***** TASK INPUTS

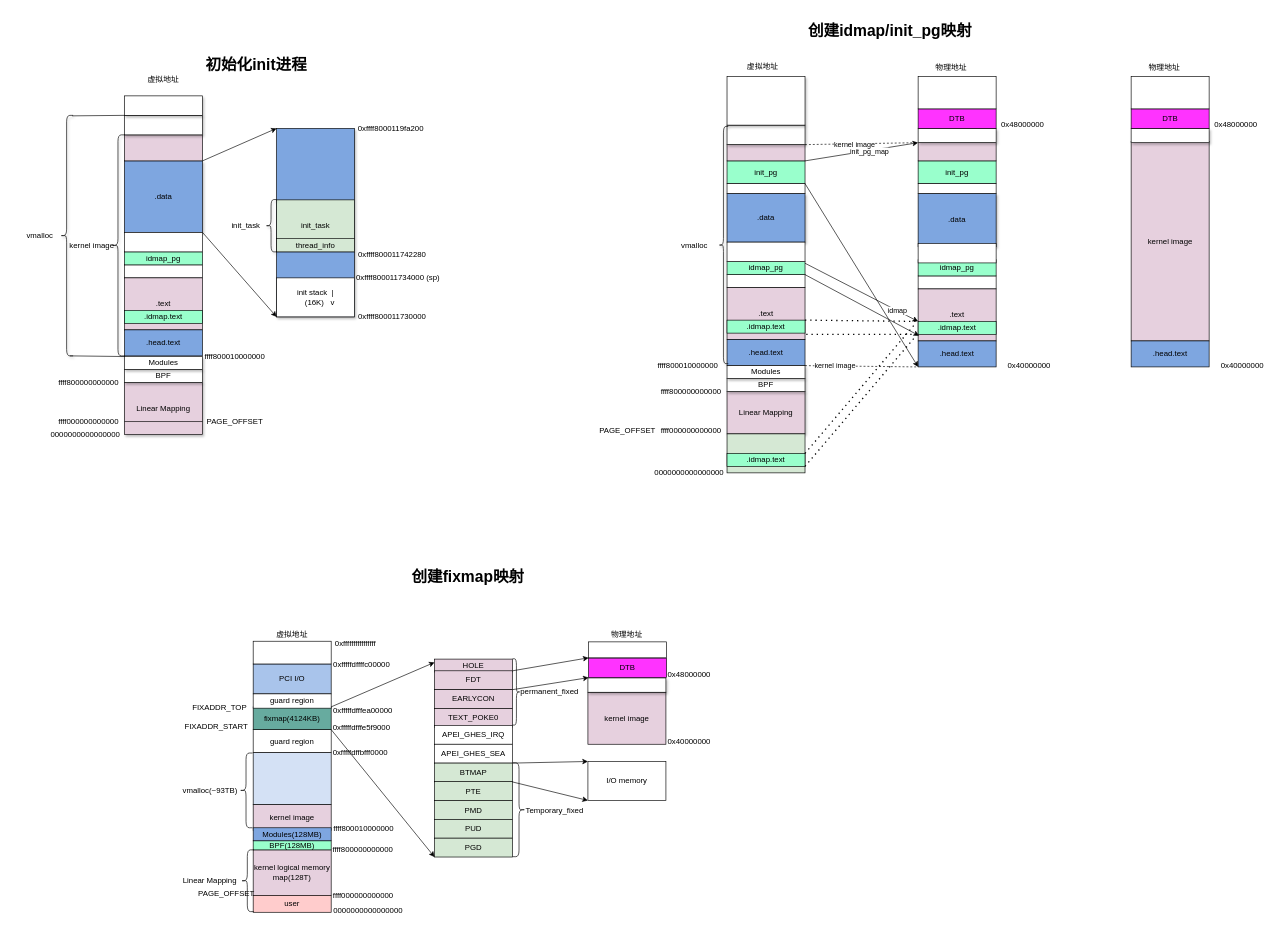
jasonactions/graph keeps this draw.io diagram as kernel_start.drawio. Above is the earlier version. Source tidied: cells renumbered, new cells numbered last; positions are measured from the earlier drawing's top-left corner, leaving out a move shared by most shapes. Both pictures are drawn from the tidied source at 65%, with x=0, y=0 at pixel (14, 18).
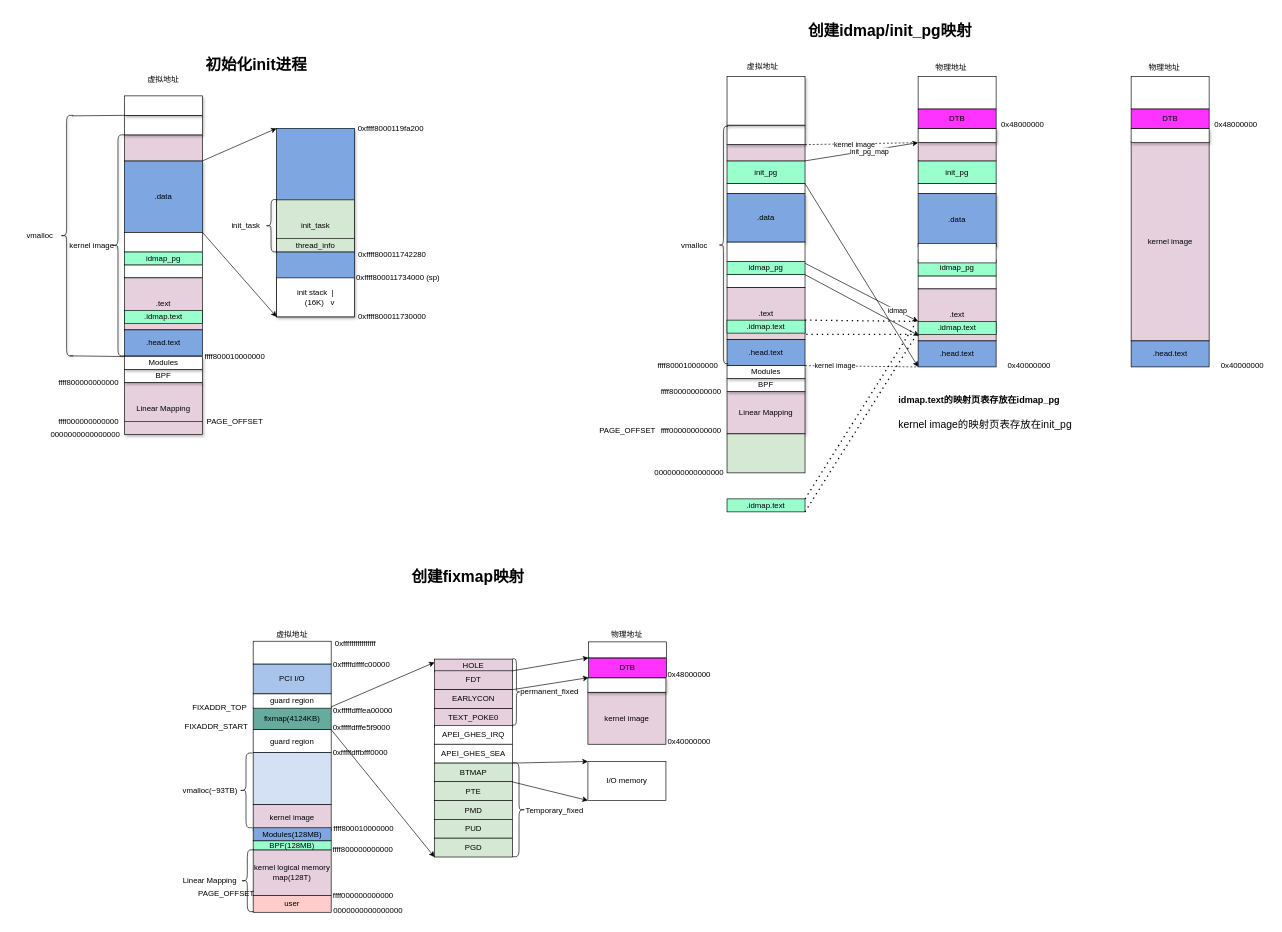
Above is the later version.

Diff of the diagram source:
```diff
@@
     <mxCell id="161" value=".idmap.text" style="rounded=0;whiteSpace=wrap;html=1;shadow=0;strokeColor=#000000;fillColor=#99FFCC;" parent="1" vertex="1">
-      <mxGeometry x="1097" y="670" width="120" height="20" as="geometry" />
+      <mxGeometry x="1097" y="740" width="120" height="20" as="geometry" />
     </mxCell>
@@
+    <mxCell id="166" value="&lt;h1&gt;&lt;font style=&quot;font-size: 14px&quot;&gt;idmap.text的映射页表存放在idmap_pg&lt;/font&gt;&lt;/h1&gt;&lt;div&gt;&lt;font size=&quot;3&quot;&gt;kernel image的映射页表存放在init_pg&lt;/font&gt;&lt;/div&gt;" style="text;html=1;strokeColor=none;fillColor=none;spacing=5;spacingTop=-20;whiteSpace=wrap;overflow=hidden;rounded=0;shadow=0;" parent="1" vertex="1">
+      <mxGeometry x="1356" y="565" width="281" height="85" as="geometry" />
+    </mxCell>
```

**********

* **AIM OF THE EXERCISE**
Copy the records above exactly. The pictures are not part of the copy.

* **RESULT**
jasonactions/graph keeps this draw.io diagram as kernel_start.drawio. Above is the earlier version. Source tidied: cells renumbered, new cells numbered last; positions are measured from the earlier drawing's top-left corner, leaving out a move shared by most shapes. Both pictures are drawn from the tidied source at 65%, with x=0, y=0 at pixel (14, 18).
Above is the later version.

Diff of the diagram source:
```diff
@@
     <mxCell id="161" value=".idmap.text" style="rounded=0;whiteSpace=wrap;html=1;shadow=0;strokeColor=#000000;fillColor=#99FFCC;" parent="1" vertex="1">
-      <mxGeometry x="1097" y="670" width="120" height="20" as="geometry" />
+      <mxGeometry x="1097" y="740" width="120" height="20" as="geometry" />
     </mxCell>
@@
+    <mxCell id="166" value="&lt;h1&gt;&lt;font style=&quot;font-size: 14px&quot;&gt;idmap.text的映射页表存放在idmap_pg&lt;/font&gt;&lt;/h1&gt;&lt;div&gt;&lt;font size=&quot;3&quot;&gt;kernel image的映射页表存放在init_pg&lt;/font&gt;&lt;/div&gt;" style="text;html=1;strokeColor=none;fillColor=none;spacing=5;spacingTop=-20;whiteSpace=wrap;overflow=hidden;rounded=0;shadow=0;" parent="1" vertex="1">
+      <mxGeometry x="1356" y="565" width="281" height="85" as="geometry" />
+    </mxCell>
```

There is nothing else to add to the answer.